MOBERLY, MO (KCTV) -
There's controversy over a major construction project called the Grain Belt Express.
It would transmit electricity from Kansas to other parts of the country via a high-voltage line, starting in Dodge City, KS, and running 750 miles to Sullivan, IN.
But some people in Kansas and Missouri are not happy with what's planned for their backyards.
Imagine a power line tower nearly the size of the Statue of Liberty in your back yard just 100 feet away from your barn and there's nothing you can do about it. That's something residents in Caldwell County, MO, are dealing with.
Jennifer Gatrel is a farm-girl through and through, and she hates the idea of the massive power line overtaking her country view.
"It would take out every single tree of this whole tree line," she said.
The idea of a 200-foot, 3,500 megawatt voltage line just steps from her back door terrifies her.
"We're very concerned about the impact on agriculture. It would make aerial spraying almost impossible," Gatrel said. "We're about reduced lactation in cows, cows impact strangely to electricity."

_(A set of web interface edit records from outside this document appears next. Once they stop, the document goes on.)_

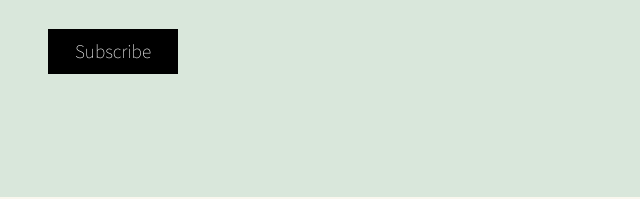
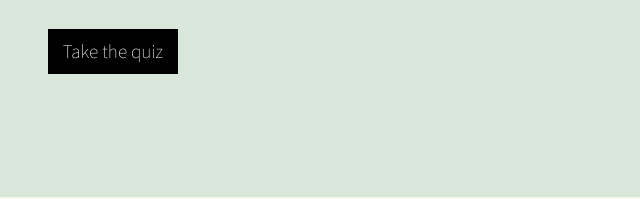
Before and after one commit to tomdrooker/project-houseplant, a plain HTML site: page index.html in a window 1280 px wide. Shown: the part 405-604 px from the top of the page, 0-640 px from the left. Drawn offline with Linux system fonts and the light colour scheme.

Commit message:
Quiz v1 implemented

```diff
--- a/index.html
+++ b/index.html
@@ -28,7 +28,7 @@
       <aside class="left-content">
         <h3>Lorem ipsum dolor</h3>
         <h4>Sit amet, consectetur adipiscing elit. Nullam sed dictum</h4>
-        <button>Subscribe</button>
+        <a href="./quiz.html"><button>Take the quiz</button></a>
       </aside>
 
       <aside class="right-content">
```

Gatrel adds one of her biggest concerns, other than the safely hazard, is what it will do to the value of her home.
"Good ol' country common sense will tell you that if you put a 200-foot structure carrying a high-voltage line out here in pristine rural America next to people's houses, there's going to be significant property devaluation," she said.
It's the same story for life-long rancher Shannon Christopher. If built, the tower will run straight through his property.

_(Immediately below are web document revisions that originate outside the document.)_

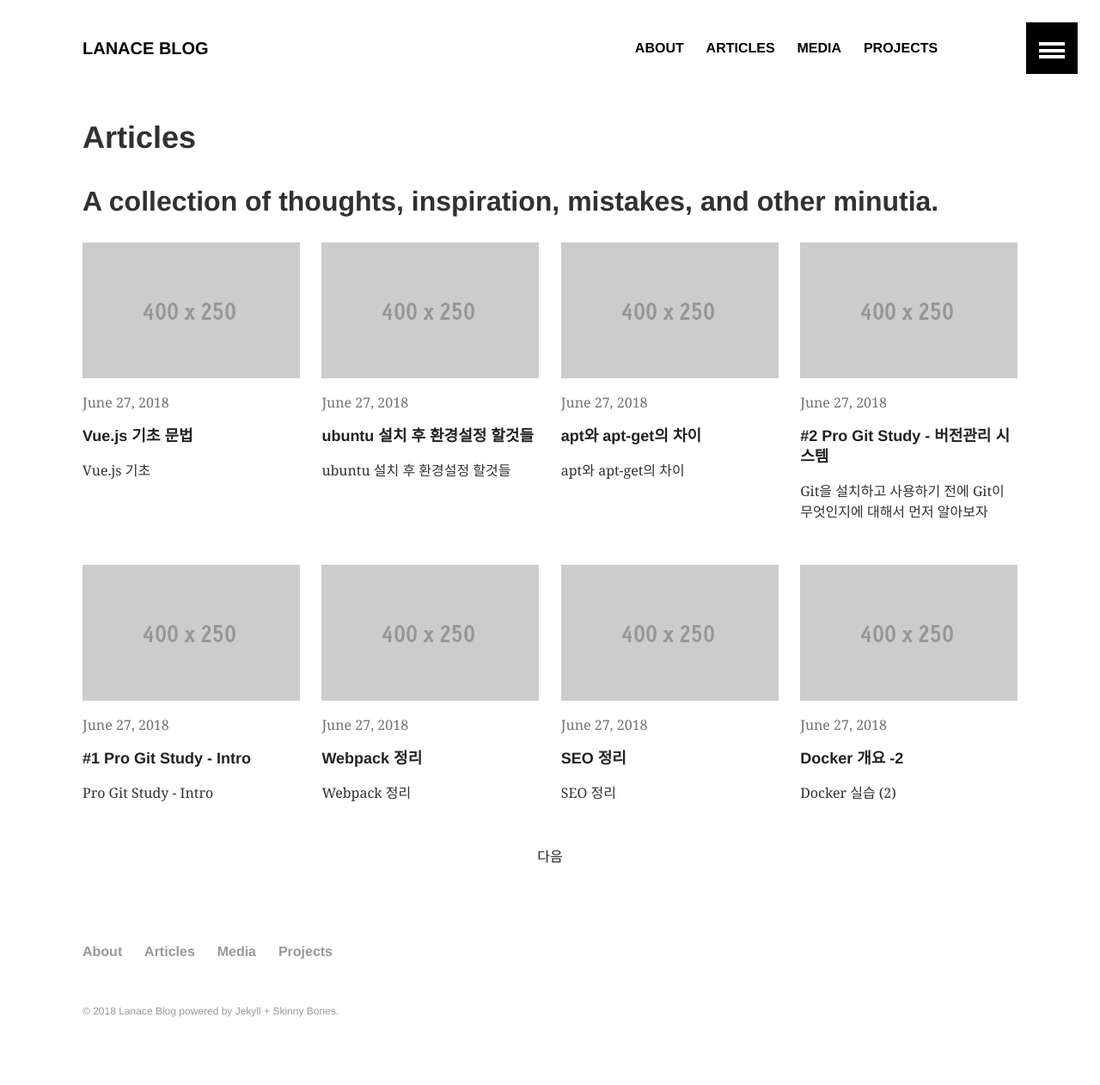
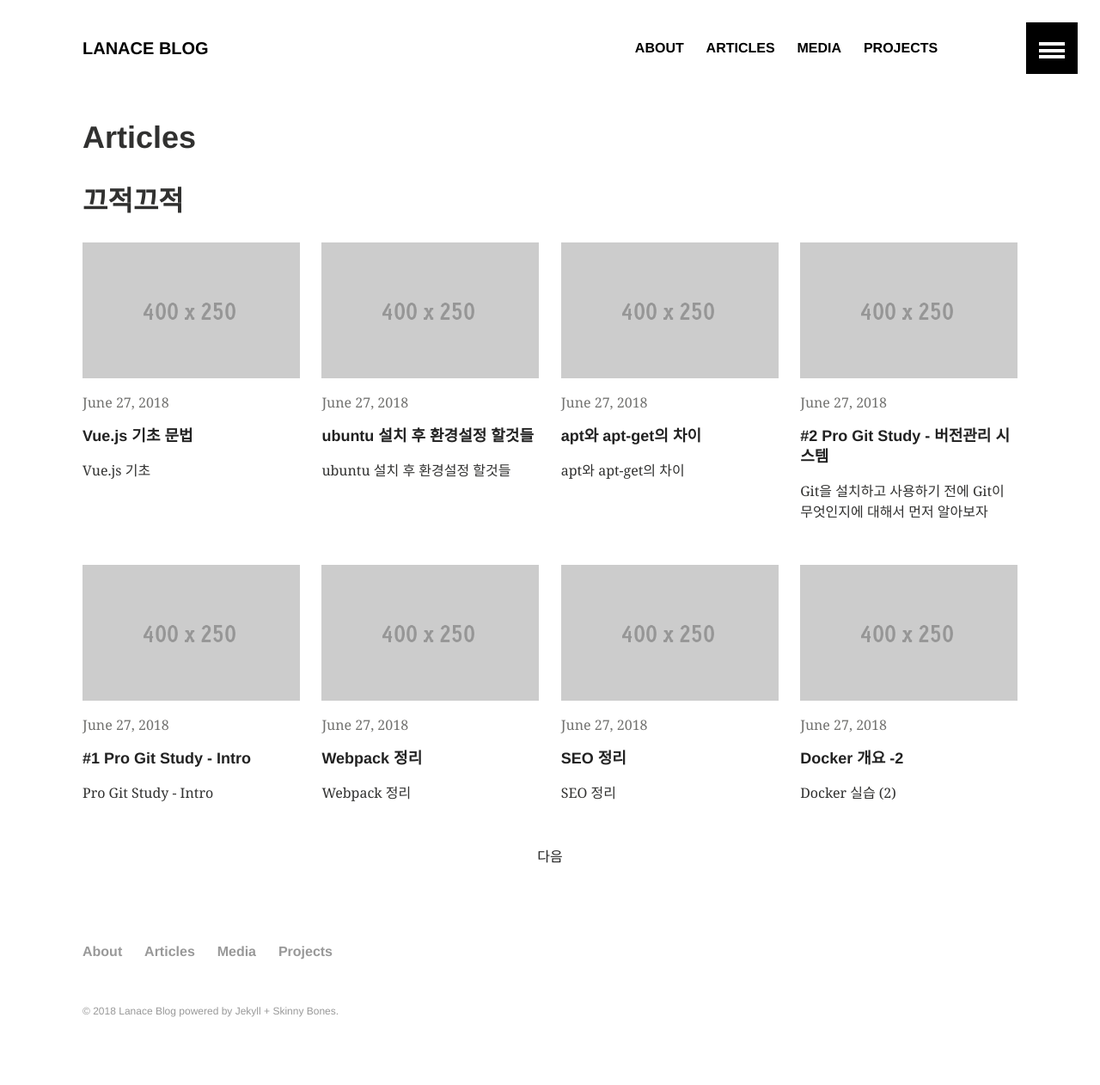
Before and after one commit to Lanace/lanace.github.io, a Jekyll site: the page built from articles/index.html, in a window 1280 px wide. Shown: the whole page at 86% size. Built offline with Jekyll 4.4.1, drawn with Linux system fonts in a browser that asks for light colours; the list of posts is cut into pages by our own code.

Commit message:
스타일 및 워딩 수정

```diff
--- a/articles/index.html
+++ b/articles/index.html
@@ -3,7 +3,7 @@ layout: archive
 title: "Articles"
 date: 2016-06-26
 modified: 2016-06-27
-excerpt: "A collection of thoughts, inspiration, mistakes, and other minutia."
+excerpt: "끄적끄적"
 tags: []
 image:
   feature:
--- a/css/main.scss
+++ b/css/main.scss
@@ -61,6 +61,7 @@ sitemap: false
 
 .pagination{
   text-align : center;
+  display: inline-block;
 }
 .cusInnerPage{
   border : 1px solid #dddddd;
```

"This is my land. This is my choice to buy here and those lines were not here when I chose to buy here, and I do not want them and why should I have to take them because a group of investors want to make money?" he said.
Christopher, like others, wonder why the company doesn't just put the lines underground.

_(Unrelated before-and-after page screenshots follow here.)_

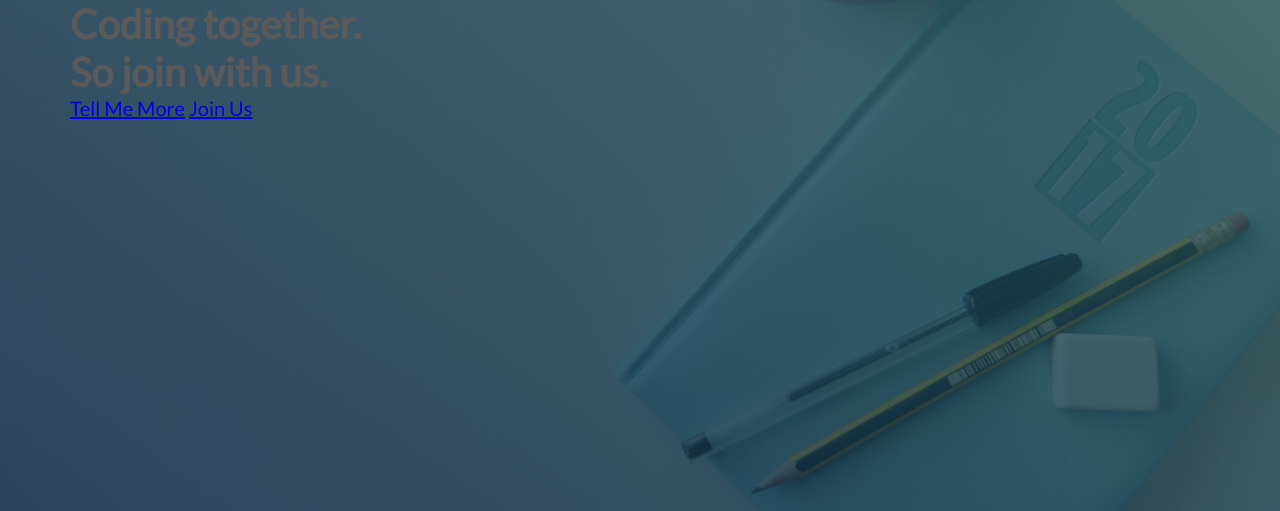
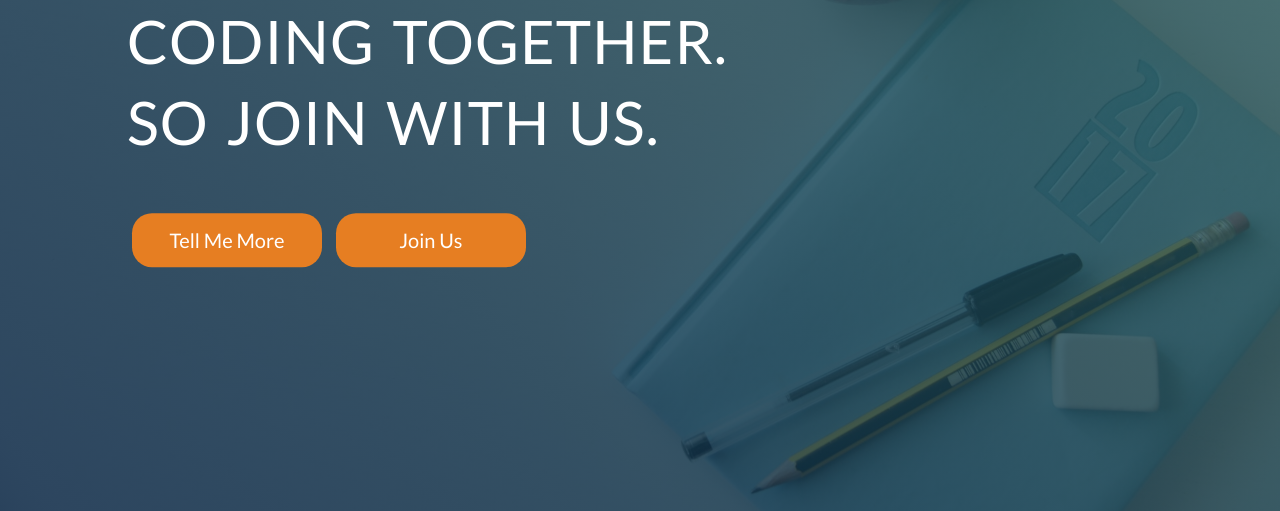
Before and after one commit to NoRaDoMi/Landing-Page-HTML-CSS, a plain HTML site: page index.html in a window 1280 px wide. Shown: the part 289-800 px from the top of the page. Drawn offline with Linux system fonts and the light colour scheme.

Commit message:
Coding Header: Header Section done.

```diff
--- a/index.html
+++ b/index.html
@@ -20,15 +20,18 @@
       </ul>
       <div class="clearfix"></div>
       <div class="row">
-        <h1 class="heading-main-text">
+        <div class="heading-main-box">
+            <h1>
                 We will study<br>
                 Coding together.<br>
                 So join with us.
             </h1>
+
             <a href="#" class="btn">Tell Me More</a>
             <a href="#" class="btn">Join Us</a>
             <!-- Co the thay bang <button> nhung <a> co nhung thuoc tinh khac -->
         </div>
+      </div>
     </header>
   </body>
 </html>
--- a/resources/css/styles.css
+++ b/resources/css/styles.css
@@ -1,11 +1,14 @@
+/* ------------------------------------------------- */
+/* ---------------- DEFAULT SETUP------------------- */
+/* ------------------------------------------------- */
 * {
   padding: 0px;
   margin: 0px;
   box-sizing: border-box;
 }
 
-html{
-    font-family: 'Lato', sans-serif;
+html {
+  font-family: "Lato", sans-serif;
   font-size: 20px;
   /* mac dinh font-size la 16px */
   color: #5a5a5a;
@@ -13,23 +16,93 @@ html{
   text-rendering: optimizeLegibility;
   /* cach sinh, the hien text */
 }
+
+/* ------------------------------------------------- */
+/* ---------------- REUSABLE COMPONENTS -------------*/
+/* ------------------------------------------------- */
+.btn {
+    /* Bỏ dấu gạch dưới */
+    text-decoration: none;
+    color: white;
+    /* Do a la inline-block nen no chi chiem phan du dung */
+    background-color: #e67e22;
+    /* Chinh de border rong ra */
+    padding: 15px 30px;
+
+    /* margin-top: 100px; -> không được */
+
+    /* Bo tròn 2 button */
+    border-radius: 20px;
+    /* Nới rộng 2 button ra */
+    margin: 0 5px;
+
+    /* Chỉnh cho 2 button có kích cỡ bằng nhau */
+    display: inline-block;
+    width: 190px;
+    text-align: center;
+
+    /* Chỉnh cho button và text trong button đều đổi màu */
+    transition: all .3s;
+    /* Thay thế cho transiton: background-color 3s, color 3s */
+  }
+
+  /* Chỉnh pseudo class cho button */
+  .btn:hover,
+  .bnt:active{
+      background-color: #d35400;
+      /* color: red */
+  }
+
+/*clearfix class de phan heading text va button khong chiu anh huong cua float*/
+.clearfix::after {
+    content: " ";
+    display: table;
+    clear: both;
+  }
+
+/* Lui vao phan heading text va button cua header */
+.row {
+    max-width: 1140px; /* lon nhat là 1140px, nhỏ hơn tùy ý */
+    margin: 0 auto;
+  }
+
+  /* Các thao tác với text */
+h1 {
+  /* Chỉnh toàn bộ text in hoa */
+  text-transform: uppercase;
+  /* Chỉnh cỡ chũ % để dễ responsive hơn*/
+  font-size: 300%;
+  /* Chỉnh độ dày của chữ */
+  font-weight: 400;
+  /* Khoảng cách giữa các chữ */
+  letter-spacing: 1px;
+  /* Khoảng cách giữa các chữ */
+  word-spacing: 5px;
+  color: white;
+  /* Khoảng cách giữa các dòng */
+  line-height: 135%;
+  /* Đẩy 2 bottom xuống dưới */
+  margin-bottom: 50px;
+}
+
 /* ------------------------------------------------- */
 /* ---------------- HEADER ------------------------- */
 /* ------------------------------------------------- */
-header{
-    background-image: linear-gradient(45deg,rgba(2,33,64,0.8),55%,rgba(45,95,93,0.8)), url(../img/background4.jpeg);
+header {
+  background-image: linear-gradient(
+      45deg,
+      rgba(2, 33, 64, 0.8),
+      55%,
+      rgba(45, 95, 93, 0.8)
+    ),
+    url(../img/background4.jpeg);
   background-size: cover; /* bao phu toan bo phan html header*/
   background-position: center;
   height: 100vh; /*view height*/
   background-attachment: fixed; /* hieu ung anh background chuyen dong theo text*/
 }
 
-/* Lui vao phan heading text va button cua header */
-.row{
-    width: 1140px;
-    margin: 0 auto;
-}
-.logo{
+.logo {
   width: 450px;
 
   float: left;
@@ -37,7 +110,7 @@ header{
   margin-top: -80px;
 }
 
-.main-nav{
+.main-nav {
   float: right;
   list-style: none; /*bo dau dau dong*/
   margin-right: 50px;
@@ -61,18 +134,34 @@ Nhưng làm như vậy thì không đẹp vì đường gạch chân dính liề
 */
 
 .main-nav li a:hover,
-.main-nav li a:active{
+.main-nav li a:active {
   border-bottom: 2px solid #cccccc;
 }
 
 /*Hien thi cac li tren cung 1 hang. Note: <li> : block*/
-.main-nav li{
+.main-nav li {
   display: inline-block;
   margin-right: 30px; /*chinh la khoang cach giua cac nav*/
 }
-/*clearfix class de phan heading text va button khong chiu anh huong cua float*/
-.clearfix::after{
-    content: " ";
-    display: table;
-    clear: both;
+
+
+
+
+.heading-main-box {
+  /*Kĩ thuật canh giữa: Cac thuoc tịnh de can giữa heading text */
+  position: absolute; /* can theo vi tri ban cua text*/
+  top: 50%;
+  left: 50%;
+  /* Tuy ở giữa nhưng là chỗ gốc chữ W nằm giữa */
+  transform: translate(
+    -45%,
+    -55%
+  ); /* tu vi tri hiện tại lùi lên top 45% text ...*/
+  /* De  thuận tiện cho responsive*/
+  width: 1140px; /* trở về ban đầu */
 }
+
+
+/* ------------------------------------------------- */
+/* ----------------ABOUT SECTION---------------------*/
+/* ------------------------------------------------- */
```
Also changed, not shown: resources/img/Logo-Page.png. Lines whose indentation alone changed are shown as unchanged.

"The technology is not really there to build the line of this voyage and rating underground. The cost is absolutely a reason it would cost about ten times as expensive if the technology were available today," said Diana Rivera, a spokesperson for Clean Line Energy Partners in a phone interview.
The company went on to say the project will supply energy to about 200,000 Missouri homes a year and create more than 1,000 new jobs.
But these residents aren't buying it.
"This is essentially a 750-mile long extension cord so that rich people can get energy from one place and ship it to the place they can make the most profit," Gatrel said.
There are more than 1,200 residents in Missouri against the new power line towers. Their next meeting is April 4 in Faucett, MO.
If constructed, there will be five to seven towers every mile along the route, most ranging from 100 to 115 feet high.